It’s a reasonable question. What could the father of 19th-century social realist fiction and the imp of polymorphous-perverse funk-pop have in common that might justify a book-length essay from one of Britain’s most enduring popular novelists?
The answer is not genius per se, Nick Horny proposes, but something easier to quantify: an insatiable appetite for work. Not drudge work, or even dutiful work, but work generated by the white heat of creative obsession. To wit, “Talent, psychologist Dean Keith Simonton has suggested, is ‘best thought of as any package of personal characteristics that accelerates the acquisition of expertise’.”
That acceleration is driven by hunger for insight and information. Dickens was many things in his life: a child labourer, a street reporter, a legal clerk, an editor and a social note-taker. His repertoire of human experiences was extensive. Prince, by comparison, was musically voracious: he’d steal from Joni Mitchell, from Jimi Hendrix, from Duke Ellington and from Sly & the Family Stone. “Perhaps it’s not ten thousand hours of practice that counts,” Hornby suggests, “maybe it’s ten thousand hours of consumption”.
In terms of psychological profiling, the two subjects overlap. Dickens was no candle-and-quill hermit; he was a social creature, a ham, a wannabe actor, a spoken-word touring artist who could fill theatres from London to Boston. Equally, Prince wasn’t just an electrifying live performer and peacock revolutionary of the video age, but also a disciplinarian bandleader and incurable studio rat who stockpiled thousands of unreleased tracks in the bunkers of Paisley Park.
Both artists raised themselves out of financial and spiritual poverty.
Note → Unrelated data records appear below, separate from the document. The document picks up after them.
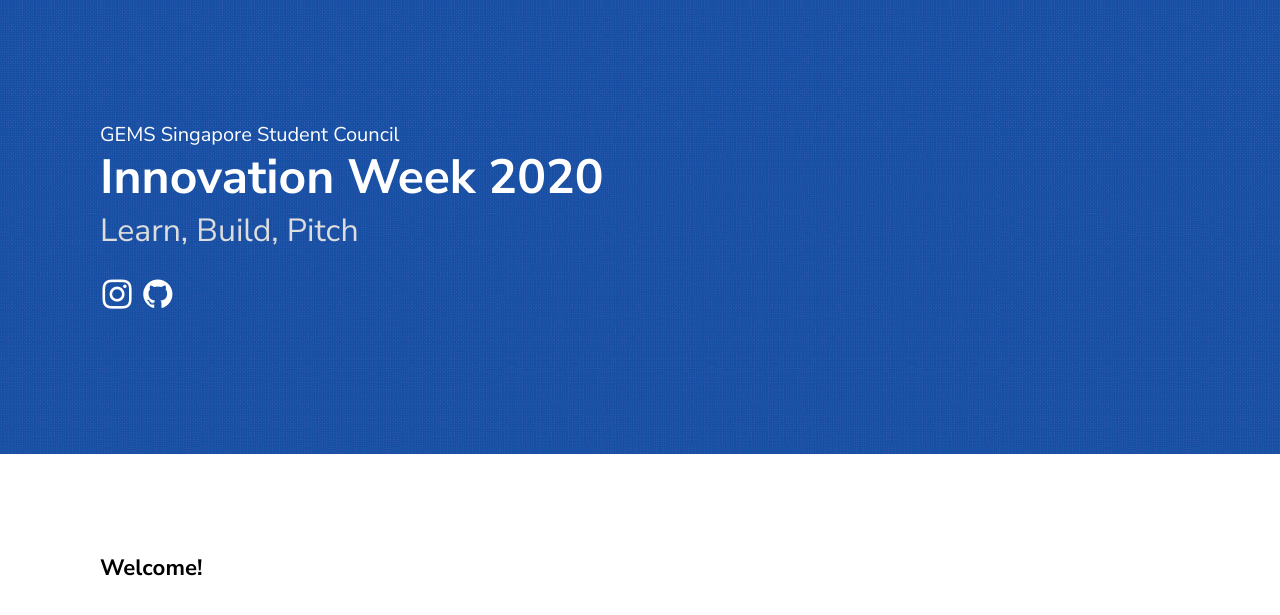
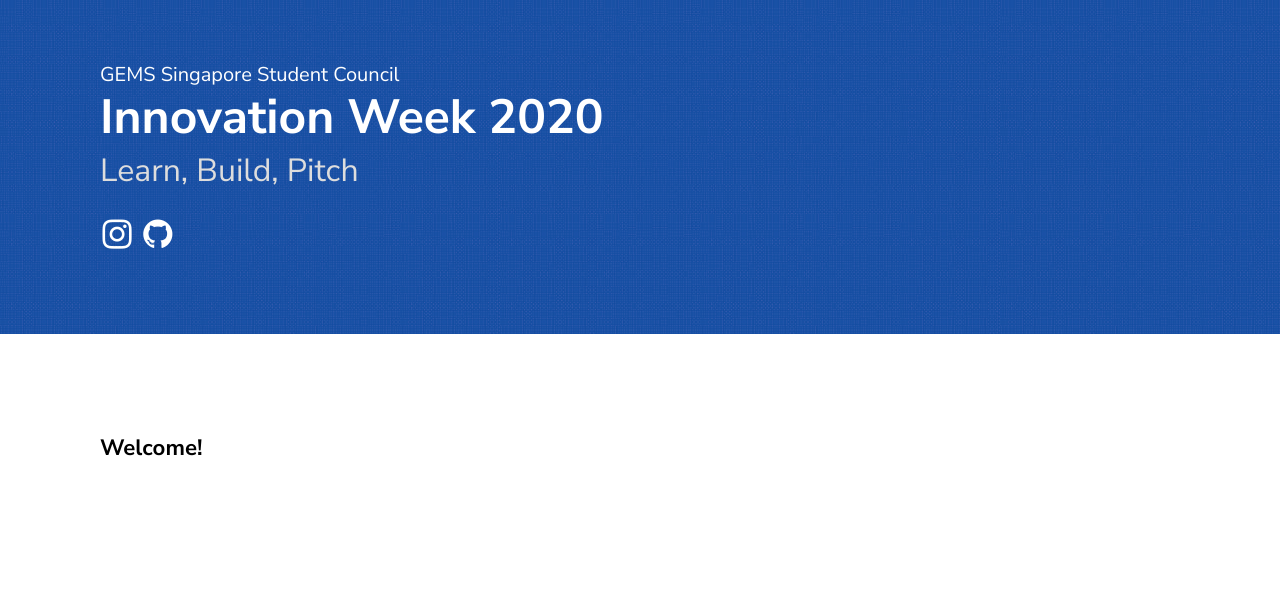
Before and after one commit to gemssingaporestudentcouncil/innovationweek2020, a Jekyll site: the page built from index.md, in a window 1280 px wide. Shown: the top 615 px of the page. Built offline with Jekyll 4.4.1, drawn with Linux system fonts in a browser that asks for light colours.

Commit message:
Update theme.scss

```diff
--- a/_sass/theme.scss
+++ b/_sass/theme.scss
@@ -61,7 +61,7 @@ figcaption {
 
 header {
 	// background-size: cover;
-	padding: 120px 0;
+	padding: 60px 0;
 	color: #fff;
 	overflow: hidden;
 	h2 {
```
Both achieved impossible artistic feats while still in their 20s (Prince released five classic albums in six years, Dickens published five bestsellers). Both men were led around by their libidos. Both waged disastrous, poisonous wars against The Man: in Prince’s case, his record company, in Dickens’s, unscrupulous publishers and plagiarists. Both died in their late 50s.
This is a fascinating little book. If, like me, the author’s novels are not to your taste, Dickens & Prince might just be your favourite of all his works.
Peter Murphy is the author of the novels John the Revelator and Shall We Gather at the River (Faber). His second album with Cursed Murphy Versus the Resistance, entitled Republic of the Weird, is released next month